A provisional patent application does not become an issued patent. It actually just sit in the USPTO without being examined for potential issuance. Then, what a provisional patent application do?
It basically earns time to decide whether you should go forward with obtaining patent for an invention.
How it goes?
You basically disclose your invention in writing, send the document to the USPTO where it will be time-stamped, and your priority date for establishing “who invented first” is valid for a year.
If you file a non-provisional application within the year, your application will undergo examination and eventually can get issued to become a patent.
Why it matters?
Well, you usually don’t know if your invention is going to be something you can and want to profit from at the time you come up with your invention. Provisional applications require lower cost to prepare (by lawyers) and file with the USPTO compared to non-provisionals. Hence, you save money while preventing others from taking your idea away.
It could be a routine practice to file a provisional first, followed by a non-provisional in an almost full year. It just makes sense to be cautious before incurring a significant financial burden. However, in some cases, an inventor may intentionally delay the examination of the patent by filing provisionals because they believe the application has very low likelihood to become an issued patent.
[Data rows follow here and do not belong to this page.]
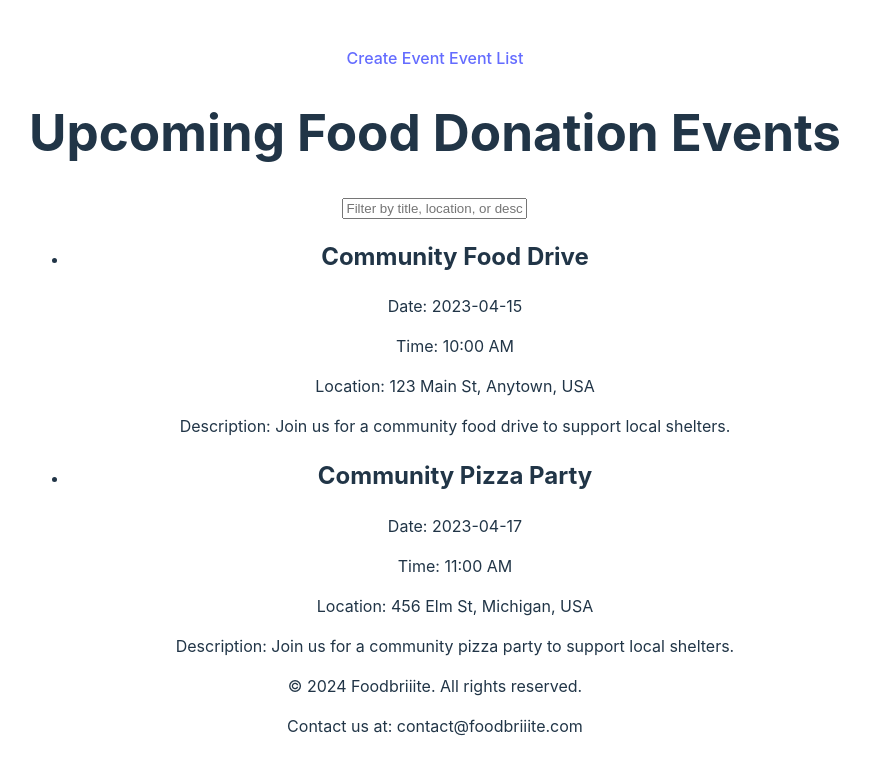
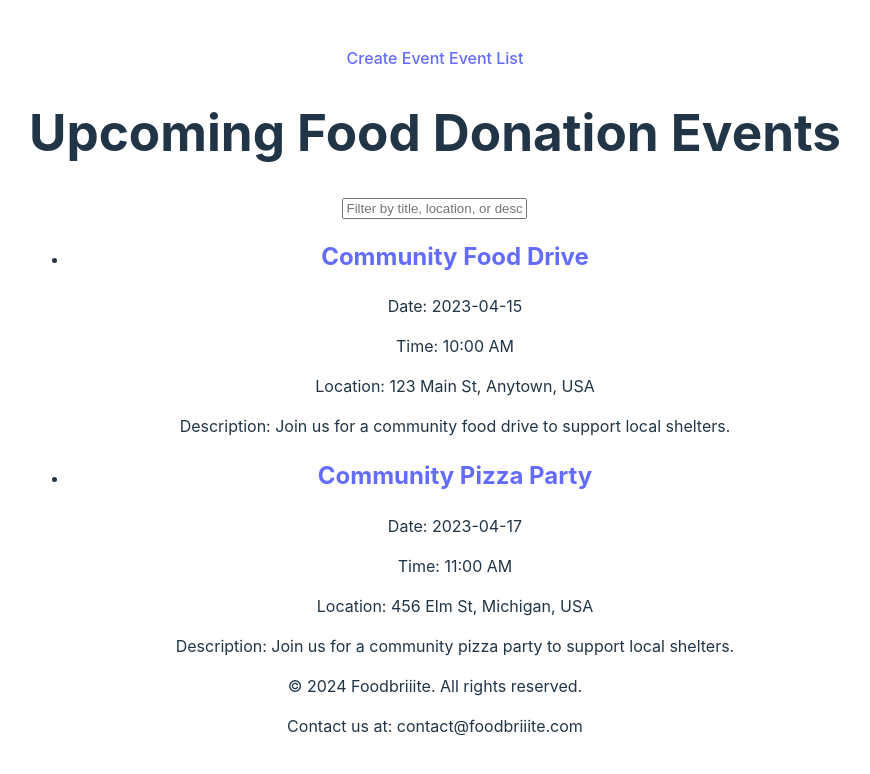
Before and after one commit to SaraM09/hackathon-1-front-end, a React (Vite) app: page /donation-event-list in a window 1280 px wide. Shown: the top 774 px of the page, without its empty margins (205-1075 px from the left). Built offline with nearby package versions, Linux system fonts and the light colour scheme.

Commit message:
added link to donation event details page

```diff
--- a/src/components/DonationEventList.jsx
+++ b/src/components/DonationEventList.jsx
@@ -1,4 +1,5 @@
 import React, { useState, useEffect } from "react";
+import { Link } from "react-router-dom";
 
 const eventsData = [
   {
@@ -59,7 +60,9 @@ setFilteredEvents(filtered); // Update filtered events state for rendering
       <ul>
         {filteredEvents.map((event, index) => (
           <li key={index}>
+            <Link to={`/events/${event.id}`}>
             <h2>{event.title}</h2>
+            </Link>
             <p>Date: {event.date}</p>
             <p>Time: {event.time}</p>
             <p>Location: {event.location}</p>
```
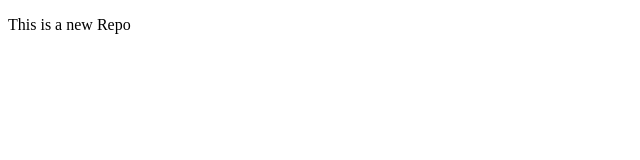
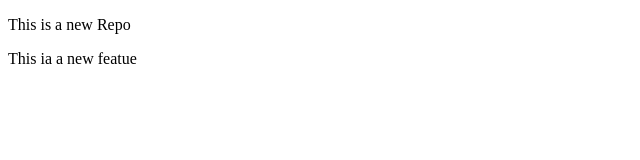
Before and after one commit to harshit2720/LocalRepo, a plain HTML site: page index.html in a window 1280 px wide. Shown: the whole page, without its empty margins (0-640 px from the left). Drawn offline with Linux system fonts and the light colour scheme.

Commit message:
new feature added

```diff
--- a/index.html
+++ b/index.html
@@ -8,5 +8,6 @@
 </head>
 <body>
     <p> This is a new Repo </p>
+    <p> This ia a new featue </p>
 </body>
 </html>
```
As soon as you file a provisional application, your invention is “Patent Pending” just like non-provisional applications. It usually means that you can start disclosing and selling your invention without worries about someone running to the USPTO to steal your idea!